Exercise objective » Look through the data below and return each line where "element" appears.

Supplied records »

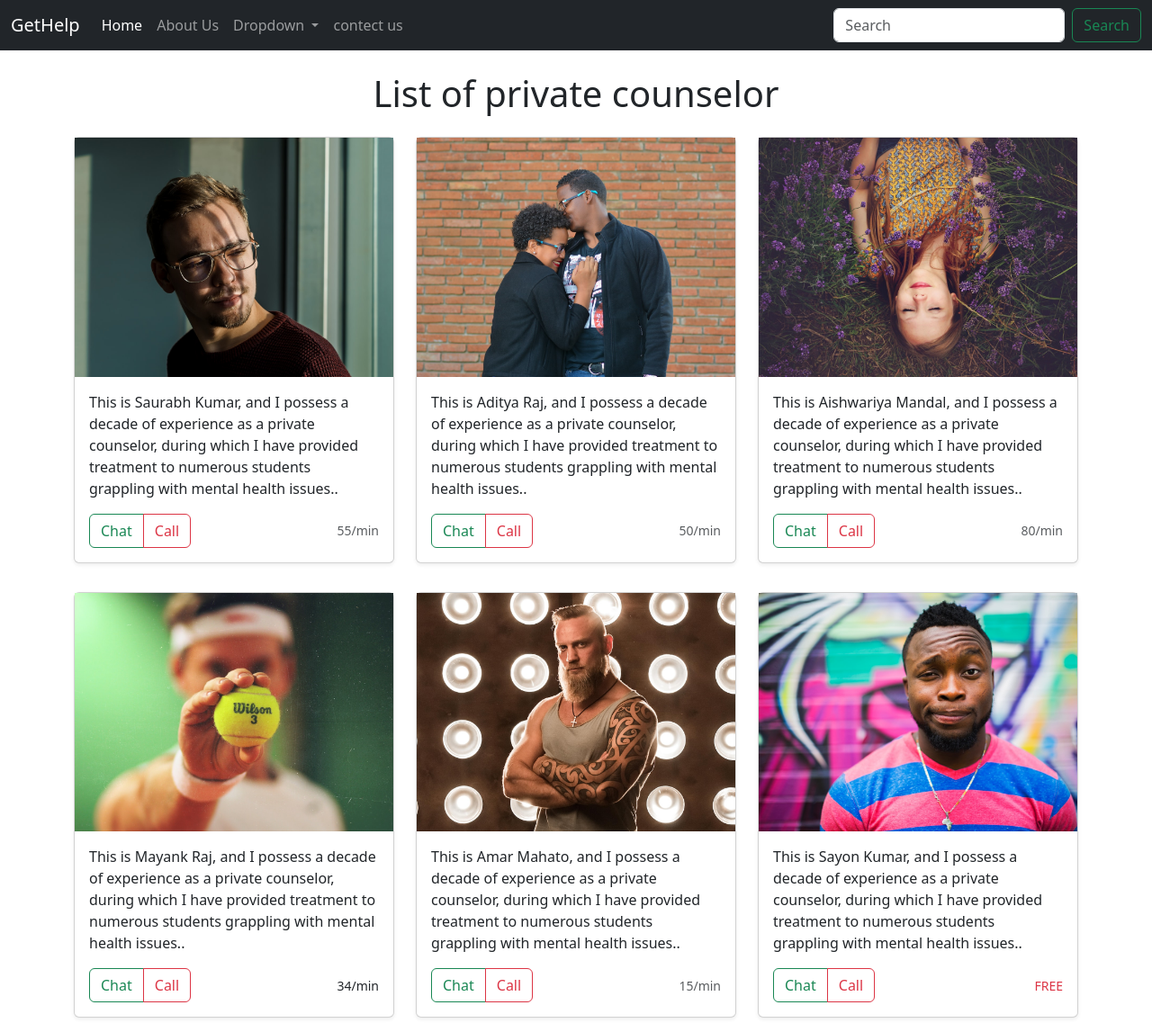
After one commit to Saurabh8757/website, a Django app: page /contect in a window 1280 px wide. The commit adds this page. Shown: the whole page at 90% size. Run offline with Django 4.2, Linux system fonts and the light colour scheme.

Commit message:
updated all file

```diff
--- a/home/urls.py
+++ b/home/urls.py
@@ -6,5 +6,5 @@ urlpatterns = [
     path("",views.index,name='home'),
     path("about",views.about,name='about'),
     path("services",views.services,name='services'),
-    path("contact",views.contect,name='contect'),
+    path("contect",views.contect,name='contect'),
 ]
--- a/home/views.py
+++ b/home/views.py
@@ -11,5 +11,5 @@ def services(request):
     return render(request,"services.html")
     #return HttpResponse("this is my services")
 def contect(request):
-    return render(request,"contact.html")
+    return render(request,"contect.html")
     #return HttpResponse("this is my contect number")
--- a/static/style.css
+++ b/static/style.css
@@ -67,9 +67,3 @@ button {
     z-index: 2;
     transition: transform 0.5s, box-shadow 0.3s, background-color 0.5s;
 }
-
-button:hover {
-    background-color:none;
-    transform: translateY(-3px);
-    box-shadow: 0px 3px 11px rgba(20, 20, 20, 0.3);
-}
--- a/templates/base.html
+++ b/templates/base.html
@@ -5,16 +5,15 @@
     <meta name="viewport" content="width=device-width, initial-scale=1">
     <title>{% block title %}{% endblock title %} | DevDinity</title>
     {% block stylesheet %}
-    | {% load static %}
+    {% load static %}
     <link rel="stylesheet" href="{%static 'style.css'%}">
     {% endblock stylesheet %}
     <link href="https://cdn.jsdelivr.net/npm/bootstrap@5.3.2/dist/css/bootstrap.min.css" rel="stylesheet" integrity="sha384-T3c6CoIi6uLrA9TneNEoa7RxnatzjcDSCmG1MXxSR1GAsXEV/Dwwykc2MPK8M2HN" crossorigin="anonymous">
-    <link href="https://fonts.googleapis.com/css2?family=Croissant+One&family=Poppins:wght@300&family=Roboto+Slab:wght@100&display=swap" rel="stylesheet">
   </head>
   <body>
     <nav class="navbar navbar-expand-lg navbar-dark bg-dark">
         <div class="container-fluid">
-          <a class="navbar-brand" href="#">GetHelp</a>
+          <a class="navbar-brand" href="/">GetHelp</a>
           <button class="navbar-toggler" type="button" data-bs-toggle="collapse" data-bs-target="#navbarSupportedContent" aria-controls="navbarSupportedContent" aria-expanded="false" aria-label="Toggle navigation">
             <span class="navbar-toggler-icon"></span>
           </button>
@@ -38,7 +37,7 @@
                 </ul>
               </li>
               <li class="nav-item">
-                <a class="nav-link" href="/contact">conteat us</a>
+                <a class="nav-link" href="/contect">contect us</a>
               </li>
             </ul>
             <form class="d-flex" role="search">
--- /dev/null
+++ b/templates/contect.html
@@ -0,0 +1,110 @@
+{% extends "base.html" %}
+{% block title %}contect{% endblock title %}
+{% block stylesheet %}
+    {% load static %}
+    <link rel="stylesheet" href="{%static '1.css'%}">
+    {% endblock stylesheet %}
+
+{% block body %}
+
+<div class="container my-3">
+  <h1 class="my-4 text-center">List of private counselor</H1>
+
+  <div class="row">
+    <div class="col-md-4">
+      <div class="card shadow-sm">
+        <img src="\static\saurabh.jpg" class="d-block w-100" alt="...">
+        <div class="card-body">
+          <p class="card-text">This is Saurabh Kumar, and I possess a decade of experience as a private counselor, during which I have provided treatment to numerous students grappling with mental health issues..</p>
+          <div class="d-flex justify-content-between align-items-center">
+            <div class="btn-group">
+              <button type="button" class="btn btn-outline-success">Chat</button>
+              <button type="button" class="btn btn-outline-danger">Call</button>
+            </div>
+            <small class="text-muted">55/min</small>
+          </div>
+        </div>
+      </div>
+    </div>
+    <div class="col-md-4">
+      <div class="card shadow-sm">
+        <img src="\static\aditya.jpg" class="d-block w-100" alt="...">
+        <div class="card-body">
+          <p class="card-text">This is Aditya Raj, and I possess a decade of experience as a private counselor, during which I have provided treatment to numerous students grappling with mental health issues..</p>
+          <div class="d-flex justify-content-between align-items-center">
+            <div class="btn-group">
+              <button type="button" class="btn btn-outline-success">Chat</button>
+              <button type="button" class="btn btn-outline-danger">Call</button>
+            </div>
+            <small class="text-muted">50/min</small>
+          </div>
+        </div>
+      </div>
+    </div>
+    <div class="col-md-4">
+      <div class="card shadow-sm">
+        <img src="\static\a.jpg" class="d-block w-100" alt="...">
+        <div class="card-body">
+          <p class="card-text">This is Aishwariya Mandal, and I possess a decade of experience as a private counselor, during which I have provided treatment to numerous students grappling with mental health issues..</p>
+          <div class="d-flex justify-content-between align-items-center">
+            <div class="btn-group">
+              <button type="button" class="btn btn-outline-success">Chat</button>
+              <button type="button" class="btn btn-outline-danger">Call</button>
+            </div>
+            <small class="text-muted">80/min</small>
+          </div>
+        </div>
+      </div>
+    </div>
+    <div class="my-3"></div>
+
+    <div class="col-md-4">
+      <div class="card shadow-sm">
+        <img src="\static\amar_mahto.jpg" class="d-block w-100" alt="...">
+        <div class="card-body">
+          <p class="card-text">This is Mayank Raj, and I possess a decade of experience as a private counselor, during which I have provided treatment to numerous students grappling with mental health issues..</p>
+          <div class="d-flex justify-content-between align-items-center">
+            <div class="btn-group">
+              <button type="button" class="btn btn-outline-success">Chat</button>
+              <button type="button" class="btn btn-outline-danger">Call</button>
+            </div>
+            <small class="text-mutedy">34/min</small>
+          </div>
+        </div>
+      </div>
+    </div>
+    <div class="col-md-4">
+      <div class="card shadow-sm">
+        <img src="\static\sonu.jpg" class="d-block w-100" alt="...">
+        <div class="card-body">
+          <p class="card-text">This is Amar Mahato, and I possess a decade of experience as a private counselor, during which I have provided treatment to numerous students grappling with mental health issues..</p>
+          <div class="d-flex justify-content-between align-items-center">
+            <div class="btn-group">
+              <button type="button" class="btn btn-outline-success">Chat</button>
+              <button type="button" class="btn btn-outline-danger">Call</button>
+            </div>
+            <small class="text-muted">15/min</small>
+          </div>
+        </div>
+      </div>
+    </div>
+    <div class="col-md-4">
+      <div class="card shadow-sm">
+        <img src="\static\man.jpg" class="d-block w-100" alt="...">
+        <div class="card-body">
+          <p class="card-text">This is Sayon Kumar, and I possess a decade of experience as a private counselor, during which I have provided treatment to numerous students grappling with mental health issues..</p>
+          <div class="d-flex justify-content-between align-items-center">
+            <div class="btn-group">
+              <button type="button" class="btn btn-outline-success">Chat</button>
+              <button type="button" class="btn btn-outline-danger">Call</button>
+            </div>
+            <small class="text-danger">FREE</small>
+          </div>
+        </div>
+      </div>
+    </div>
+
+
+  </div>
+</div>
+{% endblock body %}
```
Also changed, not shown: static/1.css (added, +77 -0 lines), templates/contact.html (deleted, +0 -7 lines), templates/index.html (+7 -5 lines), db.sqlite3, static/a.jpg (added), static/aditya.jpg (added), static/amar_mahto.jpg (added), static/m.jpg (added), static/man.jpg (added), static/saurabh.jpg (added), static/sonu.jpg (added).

--

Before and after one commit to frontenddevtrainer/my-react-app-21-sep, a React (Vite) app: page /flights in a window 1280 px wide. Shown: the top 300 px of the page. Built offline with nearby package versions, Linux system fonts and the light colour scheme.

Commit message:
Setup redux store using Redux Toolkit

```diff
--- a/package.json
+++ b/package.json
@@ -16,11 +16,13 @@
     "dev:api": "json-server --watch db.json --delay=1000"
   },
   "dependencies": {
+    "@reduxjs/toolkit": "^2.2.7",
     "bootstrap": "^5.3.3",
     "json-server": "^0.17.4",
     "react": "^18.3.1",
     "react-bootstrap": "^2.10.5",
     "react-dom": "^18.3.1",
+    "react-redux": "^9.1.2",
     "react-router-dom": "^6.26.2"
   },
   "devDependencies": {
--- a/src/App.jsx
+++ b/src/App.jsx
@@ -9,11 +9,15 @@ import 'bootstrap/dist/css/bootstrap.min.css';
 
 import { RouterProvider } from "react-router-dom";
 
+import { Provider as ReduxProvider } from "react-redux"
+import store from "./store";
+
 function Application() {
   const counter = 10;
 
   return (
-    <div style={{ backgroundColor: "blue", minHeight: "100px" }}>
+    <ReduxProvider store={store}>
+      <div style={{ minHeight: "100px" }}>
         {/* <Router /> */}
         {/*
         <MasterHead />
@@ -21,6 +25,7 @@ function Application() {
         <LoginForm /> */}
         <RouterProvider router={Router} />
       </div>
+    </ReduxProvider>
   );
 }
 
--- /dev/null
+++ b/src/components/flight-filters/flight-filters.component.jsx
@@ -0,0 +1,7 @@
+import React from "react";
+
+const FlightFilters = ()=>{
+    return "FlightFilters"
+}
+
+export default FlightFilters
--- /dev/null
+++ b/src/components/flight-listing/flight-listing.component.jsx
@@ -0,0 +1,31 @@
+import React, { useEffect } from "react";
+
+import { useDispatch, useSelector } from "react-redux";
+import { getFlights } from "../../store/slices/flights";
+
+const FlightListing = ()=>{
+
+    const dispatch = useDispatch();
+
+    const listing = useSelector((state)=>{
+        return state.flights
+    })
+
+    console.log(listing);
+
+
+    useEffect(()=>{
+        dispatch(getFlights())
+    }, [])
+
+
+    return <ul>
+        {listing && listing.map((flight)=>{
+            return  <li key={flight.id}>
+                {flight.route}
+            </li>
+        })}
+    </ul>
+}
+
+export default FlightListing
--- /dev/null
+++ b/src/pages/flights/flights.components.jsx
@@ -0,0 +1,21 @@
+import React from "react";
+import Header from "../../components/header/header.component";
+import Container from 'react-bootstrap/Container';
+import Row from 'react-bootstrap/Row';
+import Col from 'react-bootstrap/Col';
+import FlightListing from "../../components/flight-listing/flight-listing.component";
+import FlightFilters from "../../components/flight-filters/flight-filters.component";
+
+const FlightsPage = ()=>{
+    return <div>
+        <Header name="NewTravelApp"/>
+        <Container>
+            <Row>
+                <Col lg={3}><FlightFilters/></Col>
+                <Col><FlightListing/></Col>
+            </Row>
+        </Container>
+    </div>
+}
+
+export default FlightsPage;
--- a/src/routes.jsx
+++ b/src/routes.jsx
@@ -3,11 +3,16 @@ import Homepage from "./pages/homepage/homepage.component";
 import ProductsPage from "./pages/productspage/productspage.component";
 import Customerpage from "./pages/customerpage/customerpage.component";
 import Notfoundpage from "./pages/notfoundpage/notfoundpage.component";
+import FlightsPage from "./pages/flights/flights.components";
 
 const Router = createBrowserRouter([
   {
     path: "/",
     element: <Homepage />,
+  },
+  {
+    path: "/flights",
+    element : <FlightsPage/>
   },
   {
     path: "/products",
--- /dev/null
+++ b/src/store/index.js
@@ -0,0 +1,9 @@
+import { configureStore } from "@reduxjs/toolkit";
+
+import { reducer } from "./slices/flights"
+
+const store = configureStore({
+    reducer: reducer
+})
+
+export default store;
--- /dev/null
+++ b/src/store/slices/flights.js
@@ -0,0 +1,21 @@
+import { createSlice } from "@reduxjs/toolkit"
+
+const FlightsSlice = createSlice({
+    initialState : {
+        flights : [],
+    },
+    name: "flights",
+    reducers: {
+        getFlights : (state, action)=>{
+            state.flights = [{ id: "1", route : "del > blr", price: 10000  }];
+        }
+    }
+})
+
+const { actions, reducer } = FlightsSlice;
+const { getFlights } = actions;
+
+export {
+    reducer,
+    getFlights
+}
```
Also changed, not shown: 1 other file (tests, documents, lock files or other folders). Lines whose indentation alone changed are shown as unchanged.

Problem solution »
     element: <Homepage />,
+    element : <FlightsPage/>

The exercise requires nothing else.